Before-and-after page screenshots:
────

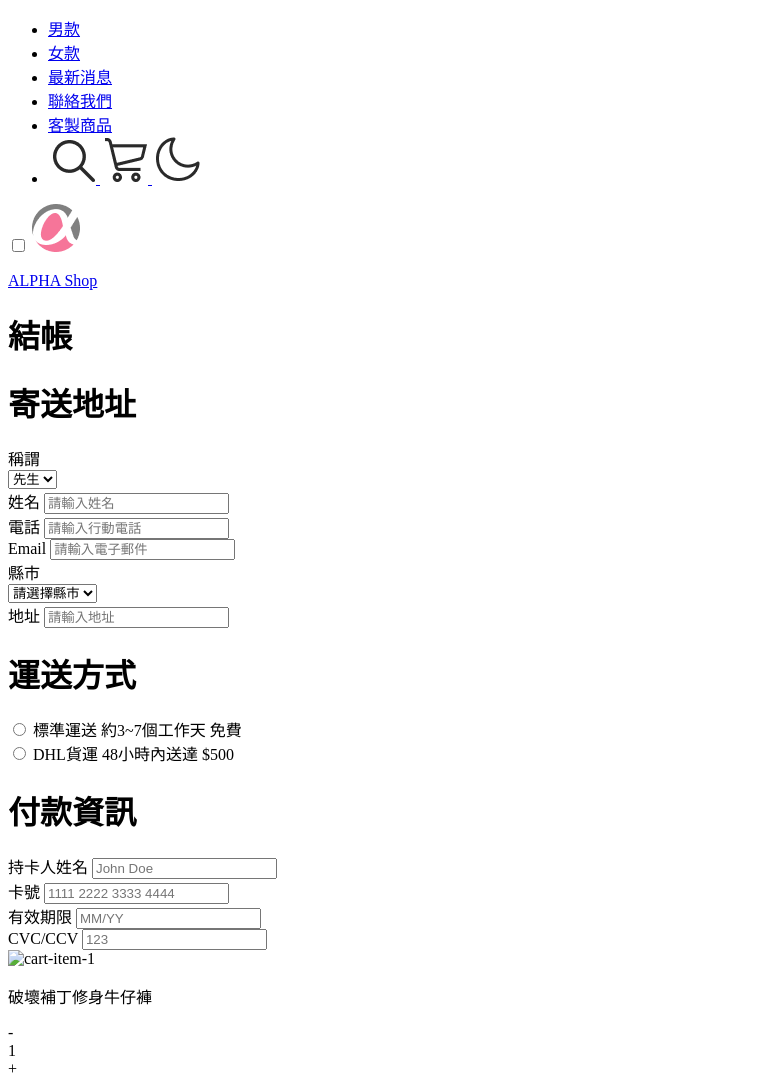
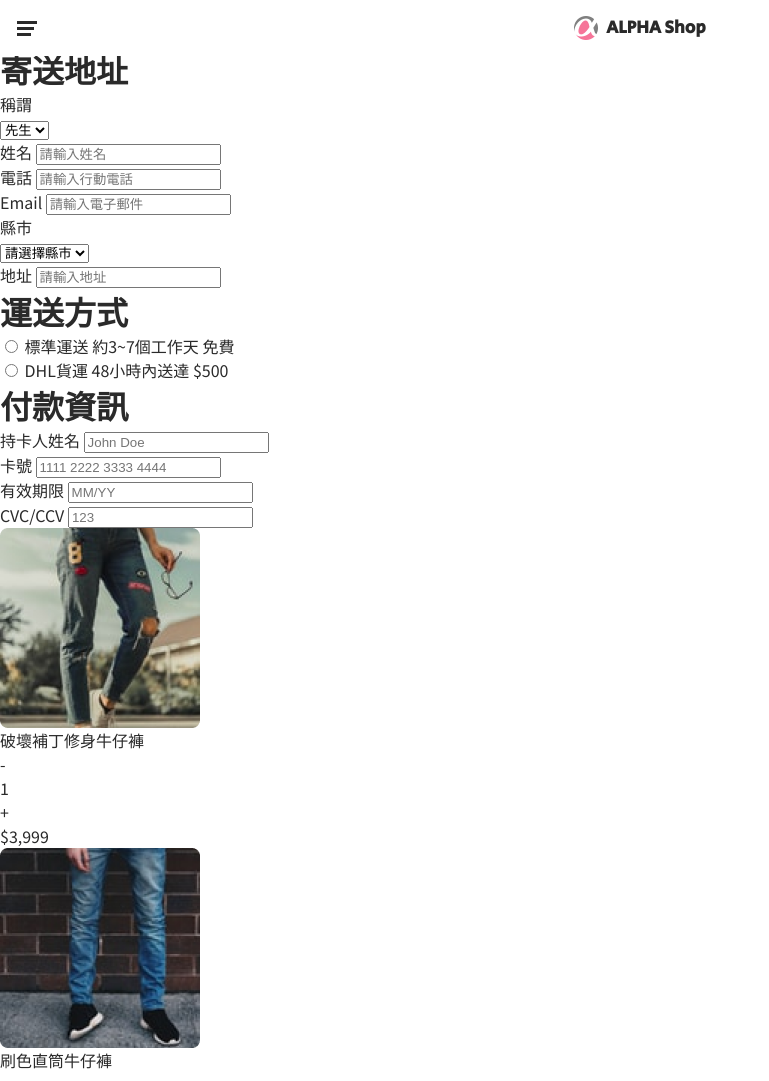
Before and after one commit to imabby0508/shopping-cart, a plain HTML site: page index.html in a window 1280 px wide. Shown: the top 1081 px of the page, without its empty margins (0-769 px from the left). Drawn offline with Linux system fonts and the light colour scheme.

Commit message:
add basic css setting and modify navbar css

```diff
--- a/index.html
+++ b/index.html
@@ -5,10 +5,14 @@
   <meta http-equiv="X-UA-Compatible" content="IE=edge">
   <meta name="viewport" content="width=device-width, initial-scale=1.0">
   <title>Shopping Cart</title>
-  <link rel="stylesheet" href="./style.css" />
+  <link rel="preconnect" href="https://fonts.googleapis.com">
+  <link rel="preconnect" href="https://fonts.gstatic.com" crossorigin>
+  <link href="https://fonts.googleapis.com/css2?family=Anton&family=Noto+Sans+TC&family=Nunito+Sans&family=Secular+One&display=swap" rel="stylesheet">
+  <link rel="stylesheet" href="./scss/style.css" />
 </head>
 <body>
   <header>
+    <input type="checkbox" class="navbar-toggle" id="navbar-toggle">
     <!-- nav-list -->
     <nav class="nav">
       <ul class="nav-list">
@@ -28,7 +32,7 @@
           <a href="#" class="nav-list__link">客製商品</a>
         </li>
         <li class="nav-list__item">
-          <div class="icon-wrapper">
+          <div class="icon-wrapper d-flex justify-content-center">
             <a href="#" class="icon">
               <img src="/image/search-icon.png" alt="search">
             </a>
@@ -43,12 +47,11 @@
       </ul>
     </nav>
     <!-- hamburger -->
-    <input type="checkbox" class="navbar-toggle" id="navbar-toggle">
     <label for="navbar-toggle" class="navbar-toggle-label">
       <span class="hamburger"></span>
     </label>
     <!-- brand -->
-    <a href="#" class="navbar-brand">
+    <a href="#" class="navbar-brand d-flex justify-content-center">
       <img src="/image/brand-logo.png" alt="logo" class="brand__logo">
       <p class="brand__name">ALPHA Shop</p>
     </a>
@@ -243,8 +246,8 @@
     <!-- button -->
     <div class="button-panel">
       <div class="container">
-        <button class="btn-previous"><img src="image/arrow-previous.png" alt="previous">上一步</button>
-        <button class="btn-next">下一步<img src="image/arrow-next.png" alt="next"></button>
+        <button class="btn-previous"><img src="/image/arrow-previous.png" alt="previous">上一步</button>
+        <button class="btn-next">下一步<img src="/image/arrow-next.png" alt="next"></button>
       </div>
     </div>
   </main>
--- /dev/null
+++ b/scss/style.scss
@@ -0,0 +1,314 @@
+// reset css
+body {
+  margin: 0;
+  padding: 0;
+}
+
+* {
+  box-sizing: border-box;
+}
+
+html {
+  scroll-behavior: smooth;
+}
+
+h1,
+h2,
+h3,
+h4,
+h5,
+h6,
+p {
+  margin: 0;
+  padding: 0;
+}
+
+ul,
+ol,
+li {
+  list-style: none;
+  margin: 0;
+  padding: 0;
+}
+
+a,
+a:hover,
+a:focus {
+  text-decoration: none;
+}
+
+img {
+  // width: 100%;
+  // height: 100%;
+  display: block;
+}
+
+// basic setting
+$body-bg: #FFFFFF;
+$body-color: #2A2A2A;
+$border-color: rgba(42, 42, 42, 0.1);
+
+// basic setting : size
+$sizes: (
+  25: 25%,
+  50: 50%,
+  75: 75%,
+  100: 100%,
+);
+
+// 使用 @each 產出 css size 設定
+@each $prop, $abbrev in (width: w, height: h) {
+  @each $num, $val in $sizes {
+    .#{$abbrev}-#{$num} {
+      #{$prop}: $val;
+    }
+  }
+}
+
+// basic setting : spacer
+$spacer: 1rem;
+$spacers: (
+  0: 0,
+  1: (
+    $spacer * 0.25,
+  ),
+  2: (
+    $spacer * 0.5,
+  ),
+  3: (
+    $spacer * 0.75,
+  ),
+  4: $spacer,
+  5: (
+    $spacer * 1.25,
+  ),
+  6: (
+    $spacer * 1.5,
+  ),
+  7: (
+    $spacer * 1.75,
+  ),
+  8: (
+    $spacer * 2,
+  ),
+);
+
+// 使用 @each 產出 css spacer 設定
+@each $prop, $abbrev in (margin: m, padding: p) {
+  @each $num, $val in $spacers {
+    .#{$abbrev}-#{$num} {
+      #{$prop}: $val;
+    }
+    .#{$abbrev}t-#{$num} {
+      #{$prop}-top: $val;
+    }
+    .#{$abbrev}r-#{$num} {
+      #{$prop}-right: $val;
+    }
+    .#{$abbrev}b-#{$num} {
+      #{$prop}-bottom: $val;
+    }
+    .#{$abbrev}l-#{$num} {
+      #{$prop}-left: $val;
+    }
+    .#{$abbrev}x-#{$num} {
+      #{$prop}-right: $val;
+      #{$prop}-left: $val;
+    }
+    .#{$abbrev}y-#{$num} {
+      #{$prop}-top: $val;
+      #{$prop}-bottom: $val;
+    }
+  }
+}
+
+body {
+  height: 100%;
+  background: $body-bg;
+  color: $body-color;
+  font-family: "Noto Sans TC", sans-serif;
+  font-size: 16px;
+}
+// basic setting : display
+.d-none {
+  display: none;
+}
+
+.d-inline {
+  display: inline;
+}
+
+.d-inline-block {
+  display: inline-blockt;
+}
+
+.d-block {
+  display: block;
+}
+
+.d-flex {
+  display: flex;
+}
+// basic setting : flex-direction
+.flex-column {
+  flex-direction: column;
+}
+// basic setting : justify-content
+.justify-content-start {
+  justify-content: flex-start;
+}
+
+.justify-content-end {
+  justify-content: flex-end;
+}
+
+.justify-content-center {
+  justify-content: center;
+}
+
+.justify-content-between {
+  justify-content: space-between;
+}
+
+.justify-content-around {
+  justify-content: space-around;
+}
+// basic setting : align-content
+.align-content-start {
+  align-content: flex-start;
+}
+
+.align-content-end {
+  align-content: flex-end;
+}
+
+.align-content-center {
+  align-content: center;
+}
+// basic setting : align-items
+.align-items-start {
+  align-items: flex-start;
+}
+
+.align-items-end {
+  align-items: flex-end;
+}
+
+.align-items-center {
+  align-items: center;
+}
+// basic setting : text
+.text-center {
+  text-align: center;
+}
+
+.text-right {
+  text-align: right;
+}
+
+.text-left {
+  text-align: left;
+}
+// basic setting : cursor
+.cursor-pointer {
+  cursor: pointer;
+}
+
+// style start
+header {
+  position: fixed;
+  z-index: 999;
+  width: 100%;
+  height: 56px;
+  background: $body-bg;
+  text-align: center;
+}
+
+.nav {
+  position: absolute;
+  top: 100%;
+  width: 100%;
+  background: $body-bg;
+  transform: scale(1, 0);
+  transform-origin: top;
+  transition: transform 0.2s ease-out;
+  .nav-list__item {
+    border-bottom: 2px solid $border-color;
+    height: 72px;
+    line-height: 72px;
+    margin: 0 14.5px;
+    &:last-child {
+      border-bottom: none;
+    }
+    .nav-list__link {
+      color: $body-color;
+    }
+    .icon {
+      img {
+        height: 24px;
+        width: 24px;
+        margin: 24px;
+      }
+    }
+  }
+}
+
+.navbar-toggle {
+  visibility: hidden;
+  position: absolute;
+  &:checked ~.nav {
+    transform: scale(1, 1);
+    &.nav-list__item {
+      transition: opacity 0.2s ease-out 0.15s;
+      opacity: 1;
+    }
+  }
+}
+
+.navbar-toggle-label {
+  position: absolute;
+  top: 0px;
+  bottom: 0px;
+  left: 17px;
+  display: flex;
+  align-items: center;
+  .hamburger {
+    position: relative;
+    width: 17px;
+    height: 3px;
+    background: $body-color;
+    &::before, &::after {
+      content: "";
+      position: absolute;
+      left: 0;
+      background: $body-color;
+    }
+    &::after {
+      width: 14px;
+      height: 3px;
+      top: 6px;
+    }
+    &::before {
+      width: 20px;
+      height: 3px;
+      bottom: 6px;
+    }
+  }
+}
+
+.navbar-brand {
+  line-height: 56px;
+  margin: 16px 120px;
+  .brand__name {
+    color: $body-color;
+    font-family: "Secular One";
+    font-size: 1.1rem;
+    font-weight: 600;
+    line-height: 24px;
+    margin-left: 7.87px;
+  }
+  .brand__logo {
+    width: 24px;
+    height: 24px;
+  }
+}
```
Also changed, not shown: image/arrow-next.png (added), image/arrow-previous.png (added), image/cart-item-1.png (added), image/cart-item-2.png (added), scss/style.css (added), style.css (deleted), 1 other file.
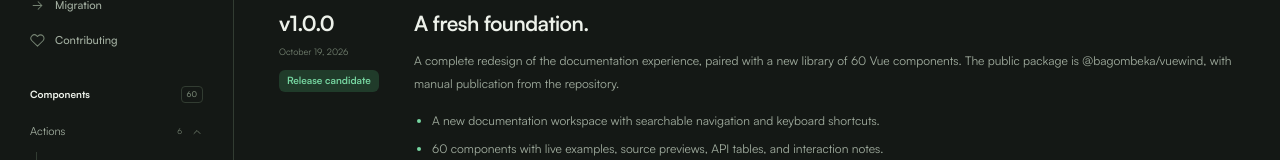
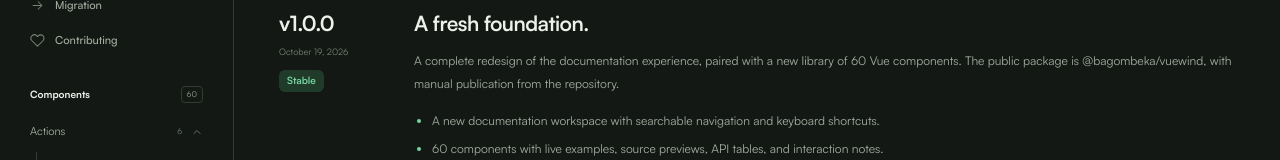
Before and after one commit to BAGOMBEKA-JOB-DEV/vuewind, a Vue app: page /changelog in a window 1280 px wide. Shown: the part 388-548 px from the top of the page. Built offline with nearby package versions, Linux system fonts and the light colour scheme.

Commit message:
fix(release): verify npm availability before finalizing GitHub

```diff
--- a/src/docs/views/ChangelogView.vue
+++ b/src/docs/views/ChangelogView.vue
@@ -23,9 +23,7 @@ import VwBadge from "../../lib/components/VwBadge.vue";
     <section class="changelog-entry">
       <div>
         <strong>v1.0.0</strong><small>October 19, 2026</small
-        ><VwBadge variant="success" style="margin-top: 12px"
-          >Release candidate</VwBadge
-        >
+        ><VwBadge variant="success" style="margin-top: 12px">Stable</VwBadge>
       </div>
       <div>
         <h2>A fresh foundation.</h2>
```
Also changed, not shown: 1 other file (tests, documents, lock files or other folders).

────

WHAT YOU ARE ASKED TO DO -> All lines of the records above that contain the word "width" are to be copied out.

RESPONSE FOR THIS EXERCISE ->
   <meta name="viewport" content="width=device-width, initial-scale=1.0">
+  // width: 100%;
+@each $prop, $abbrev in (width: w, height: h) {
+  width: 100%;
+  width: 100%;
+        width: 24px;
+    width: 17px;
+      width: 14px;
+      width: 20px;
+    width: 24px;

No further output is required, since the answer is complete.